Here is an example of how this regulatory patchwork plays out in the field: In April 2003, the EPA announced that a company growing experimental GMO corn in Hawaii had finally satisfied the agency's regulatory requirements. The company, Pioneer Hi-Bred, had been fined for permit violations in 2002 and was ordered to test and report its findings to the EPA to ensure that their experimental corn did not contaminate nearby fields. When the company failed to report on its testing, in direct violation of its agreement with EPA, it was fined again. Later, after acquiring and reviewing the test findings, the EPA said it was satisfied that the company was in compliance. But did that mean there was no contamination? No, there was. But it involved fields that were regulated by the USDA, so the EPA was not concerned about that. For their part, the USDA had no comment, saying it was investigating. Meanwhile, the company has asked neighboring farmers on the island not to plant any of the crops that Pioneer is using in its experiments, as a way of avoiding cross-contamination.
About The Author

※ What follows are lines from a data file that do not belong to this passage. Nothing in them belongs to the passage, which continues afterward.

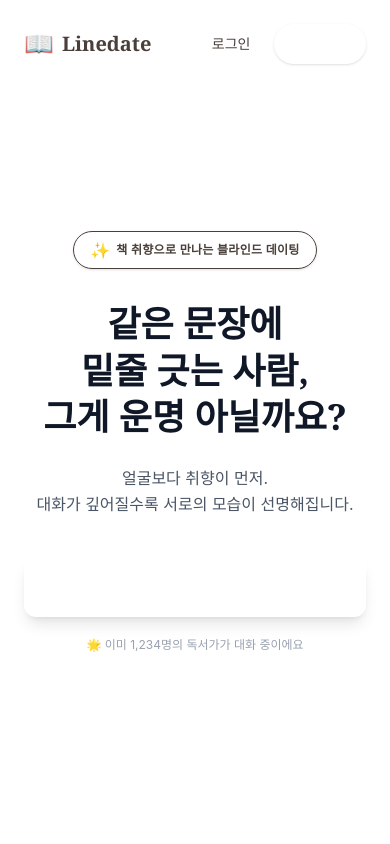
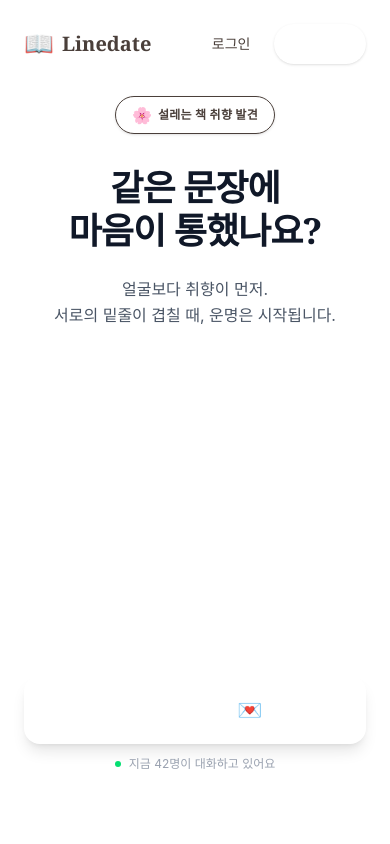
Before and after one commit to ilmagnificho/linedate, a Next.js app: page / in a window 390 px wide. Shown: the top 844 px of the page. Built offline with nearby package versions, Linux system fonts and the light colour scheme; a web font is replaced by a local one.

Commit message:
design: Restore Pink aesthetic and optimize mobile grids

```diff
--- a/app/select/page.tsx
+++ b/app/select/page.tsx
@@ -77,8 +77,8 @@ export default function SelectPage() {
                     </p>
                 </div>
 
-                {/* 책 그리드 */}
-                <div className="grid grid-cols-1 sm:grid-cols-2 lg:grid-cols-3 gap-5">
+                {/* 책 그리드 (모바일 최적화: 2열 고정) */}
+                <div className="grid grid-cols-2 gap-x-4 gap-y-6">
                     {filteredBooks.map((book) => (
                         <Link
                             key={book.id}
--- a/components/landing/Hero.tsx
+++ b/components/landing/Hero.tsx
@@ -21,39 +21,47 @@ export default function Hero() {
                 </div>
             </header>
 
-            {/* 배경 그라데이션 */}
-            <div className="absolute inset-0 bg-gradient-to-b from-[#fdfbf9] to-[#f5f0e3] -z-10" />
+            {/* 배경 그라데이션 (핑크 톤 강화) */}
+            <div className="absolute inset-0 bg-gradient-to-b from-primary-50 via-white to-secondary-50 -z-10" />
 
-            <div className="flex-1 flex flex-col justify-center items-center text-center px-6 pt-20 pb-10 max-w-md mx-auto w-full">
+            {/* 장식 요소: 핑크/피치 블러 */}
+            <div className="absolute top-[-10%] right-[-10%] w-[50%] h-[30%] bg-primary-200/40 rounded-full blur-[80px]" />
+            <div className="absolute bottom-[10%] left-[-10%] w-[60%] h-[40%] bg-accent-peach/30 rounded-full blur-[80px]" />
+
+            <div className="flex-1 flex flex-col justify-center items-center text-center px-6 pt-24 pb-10 max-w-md mx-auto w-full relative z-10">
                 {/* 배지 */}
-                <div className="inline-flex items-center gap-1.5 px-4 py-1.5 bg-white/60 backdrop-blur-sm rounded-full border border-primary-100 mb-8 shadow-sm">
-                    <span className="text-base">✨</span>
-                    <span className="text-xs font-semibold text-primary-600 tracking-wide">책 취향으로 만나는 블라인드 데이팅</span>
+                <div className="inline-flex items-center gap-1.5 px-4 py-1.5 bg-white/80 backdrop-blur-sm rounded-full border border-primary-200 mb-8 shadow-sm animate-fade-in">
+                    <span className="text-base">🌸</span>
+                    <span className="text-xs font-bold text-primary-600 tracking-wide">설레는 책 취향 발견</span>
                 </div>
 
                 {/* 메인 헤드라인 */}
-                <h1 className="font-serif text-4xl md:text-5xl font-bold leading-[1.3] mb-6 text-gray-900">
-                    같은 문장에<br />
-                    <span className="text-primary-600">밑줄 긋는 사람</span>,<br />
-                    그게 운명 아닐까요?
+                <h1 className="font-serif text-4xl md:text-5xl font-bold leading-[1.2] mb-6 text-gray-900 tracking-tight">
+                    <span className="relative inline-block">
+                        <span className="relative z-10">같은 문장</span>
+                        <span className="absolute bottom-1 left-0 right-0 h-3 bg-primary-200/60 -z-10 rounded-full"></span>
+                    </span>에<br />
+                    마음이 <span className="text-primary-500">통했나요?</span>
                 </h1>
 
                 {/* 서브 헤드라인 */}
-                <p className="text-base text-gray-600 mb-10 leading-relaxed max-w-xs mx-auto">
+                <p className="text-base text-gray-600 mb-12 leading-relaxed max-w-xs mx-auto break-keep">
                     얼굴보다 취향이 먼저.<br />
-                    대화가 깊어질수록 서로의 모습이 선명해집니다.
+                    서로의 밑줄이 겹칠 때, 운명은 시작됩니다.
                 </p>
 
                 {/* CTA 버튼 */}
-                <div className="w-full flex flex-col gap-3">
+                <div className="w-full flex flex-col gap-3 mt-auto mb-8">
                     <Link
                         href="/select"
-                        className="w-full bg-primary-600 text-white font-bold text-lg py-4 rounded-xl shadow-lg hover:bg-primary-700 transition-all hover:scale-[1.02] active:scale-[0.98]"
+                        className="w-full bg-primary-500 text-white font-bold text-xl py-5 rounded-2xl shadow-lg shadow-primary-200 hover:bg-primary-600 hover:shadow-xl transition-all hover:-translate-y-0.5 active:scale-[0.98] flex items-center justify-center gap-2"
                     >
-                        내 취향의 사람 만나기
+                        <span>내 인연 찾기</span>
+                        <span>💌</span>
                     </Link>
-                    <div className="text-xs text-center text-gray-400 mt-2">
-                        🌟 이미 1,234명의 독서가가 대화 중이에요
+                    <div className="flex items-center justify-center gap-2 text-xs text-gray-400">
+                        <span className="w-1.5 h-1.5 rounded-full bg-green-400"></span>
+                        <span>지금 42명이 대화하고 있어요</span>
                     </div>
                 </div>
             </div>
```
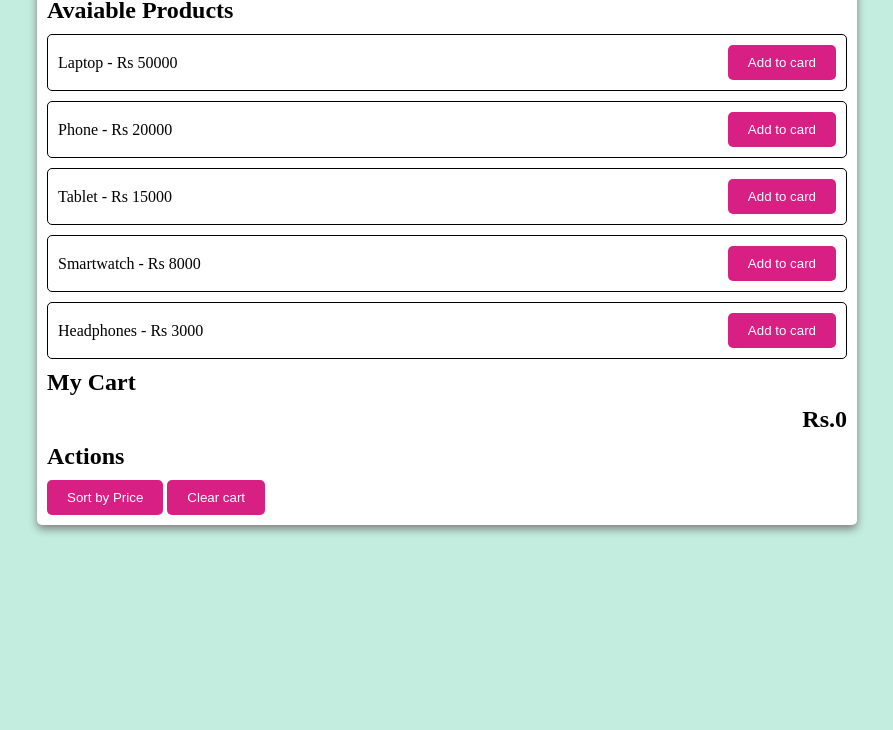
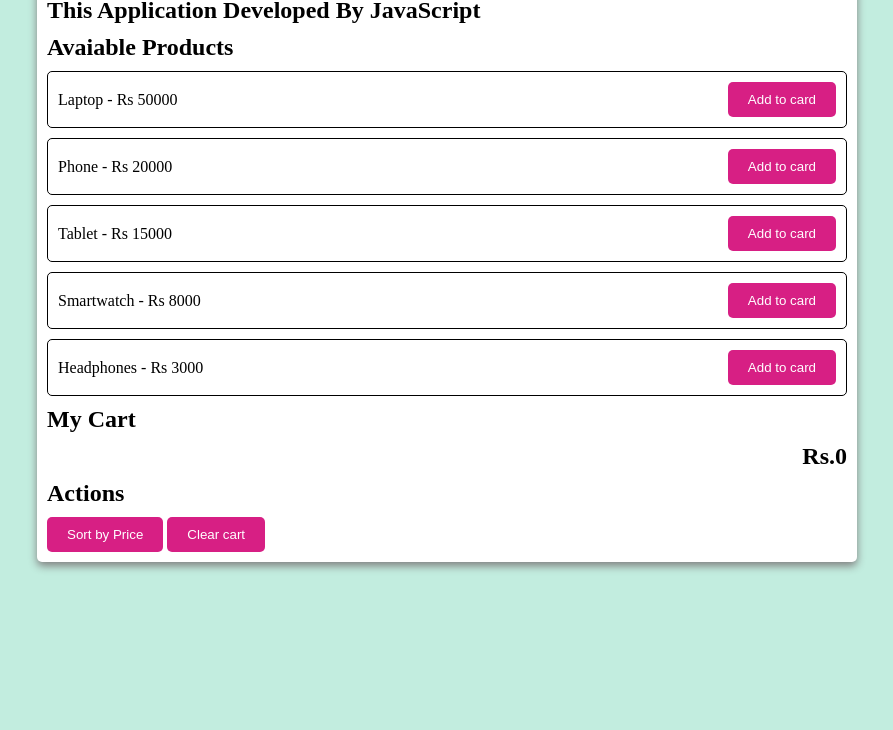
Before and after one commit to grahul26/ononline-shopping-application, a plain HTML site: page index.html in a window 1280 px wide. Shown: the part 70-800 px from the top of the page, without its empty margins (193-1086 px from the left). Drawn offline with Linux system fonts and the light colour scheme.

Commit message:
Updated subtitle

```diff
--- a/index.html
+++ b/index.html
@@ -92,6 +92,7 @@
 
 
         <h1  >Online Shopping</h1>
+        <h2>This Application Developed By JavaScript</h2>
 
         <p id="feedback" ></p>
 
```
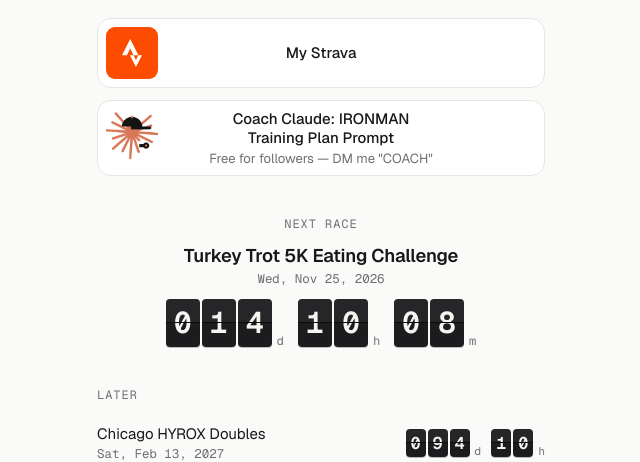
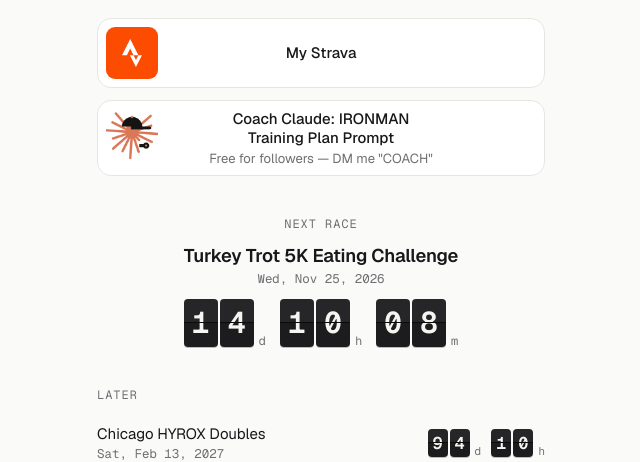
Before and after one commit to lucalisti/link-in-bio, a plain HTML site: page site/index.html in a window 1280 px wide. Shown: the part 345-807 px from the top of the page, without its empty margins (319-959 px from the left). Drawn offline with nearby package versions, Linux system fonts and the light colour scheme.

Commit message:
Countdown: drop leading zero on days under 100
Days use 2 tiles (e.g. 14) and grow to 3 only at 100+; hours and
minutes stay 2 digits. Clocks rebuild when a race crosses 100 → 99.

Co-Authored-By: Claude Opus 5.5 <noreply@anthropic.com>

```diff
--- a/site/index.html
+++ b/site/index.html
@@ -212,6 +212,7 @@ const races = (CONFIG.races || []).map(r => {
 });
 const parts = ms => { const mins = Math.floor(ms / 6e4); return { d: Math.floor(mins / 1440), h: Math.floor(mins / 60) % 24, m: mins % 60 }; };
 const pad = (n, w) => String(Math.min(n, 10 ** w - 1)).padStart(w, "0");
+const dayWidth = ms => Math.max(2, String(parts(ms).d).length);   // 2 tiles, or 3 when 100+ days out
 
 let heroKey = null, heroFlaps = null, listKey = null, listRows = [];
 
@@ -223,16 +224,17 @@ function render(stagger) {
   /* Next race */
   $("next").hidden = !hero;
   if (hero) {
-    const ms = hero.t - now;
-    if (heroKey !== hero.name + (ms <= 0)) {
-      heroKey = hero.name + (ms <= 0);
+    const ms = hero.t - now, dw = dayWidth(ms);
+    const hk = hero.name + "|" + (ms <= 0) + "|" + dw;
+    if (heroKey !== hk) {
+      heroKey = hk;
       $("next-name").textContent = hero.name;
       $("next-date").textContent = hero.when;
-      heroFlaps = ms <= 0 ? null : mkClock($("next-clock"), [[3, "d"], [2, "h"], [2, "m"]]);
+      heroFlaps = ms <= 0 ? null : mkClock($("next-clock"), [[dw, "d"], [2, "h"], [2, "m"]]);
       if (!heroFlaps) $("next-clock").innerHTML = '<span class="status">Race day</span>';
     }
     if (heroFlaps && stagger !== null) {
-      const p = parts(ms), s = pad(p.d, 3) + pad(p.h, 2) + pad(p.m, 2);
+      const p = parts(ms), s = pad(p.d, dw) + pad(p.h, 2) + pad(p.m, 2);
       heroFlaps.forEach((f, i) => setFlap(f, s[i], stagger ? i * 60 : 0));
       $("next-clock").setAttribute("aria-label", `${p.d} days, ${p.h} hours, ${p.m} minutes to go`);
     }
@@ -248,12 +250,14 @@ function render(stagger) {
       const li = document.createElement("li");
       li.innerHTML = `<span class="n">${esc(r.name)}<span class="d">${esc(r.when)}</span></span><span class="clock" role="img"></span>`;
       $("races").append(li);
-      const clock = li.querySelector(".clock");
-      return { r, clock, flaps: mkClock(clock, [[3, "d"], [2, "h"]]) };
+      const clock = li.querySelector(".clock"), dw = dayWidth(r.t - now);
+      return { r, clock, dw, flaps: mkClock(clock, [[dw, "d"], [2, "h"]]) };
     });
   }
   if (stagger !== null) listRows.forEach((row, ri) => {
-    const p = parts(row.r.t - now), s = pad(p.d, 3) + pad(p.h, 2);
+    const dw = dayWidth(row.r.t - now);
+    if (dw !== row.dw) { row.dw = dw; row.flaps = mkClock(row.clock, [[dw, "d"], [2, "h"]]); }  // e.g. 100 → 99 days
+    const p = parts(row.r.t - now), s = pad(p.d, dw) + pad(p.h, 2);
     row.flaps.forEach((f, i) => setFlap(f, s[i], stagger ? 300 + ri * 90 + i * 45 : 0));
     row.clock.setAttribute("aria-label", `${p.d} days, ${p.h} hours to go`);
   });
```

Claire Hope Cummings was a lawyer for the USDA during the Carter Administration. She has farmed in California and in Vietnam where she had an organic farm along the Mekong River. As a print and broadcast journalist, she covers the environmental and cultural costs of industrial agriculture and follows the progress of the sustainable agriculture movement. Her latest work on agricultural biotechnology "Risking Corn, Risking Culture" was published in World Watch Magazine in December, 2002, and she has written A Farmer's Guide to GMOs for Farm Aid and The National Family Farm Coalition, and the Environmental Media Services Reporter's and Editor's Guide to Genetic Engineering in Agriculture. She is a 2001 Food and Society Policy Fellow.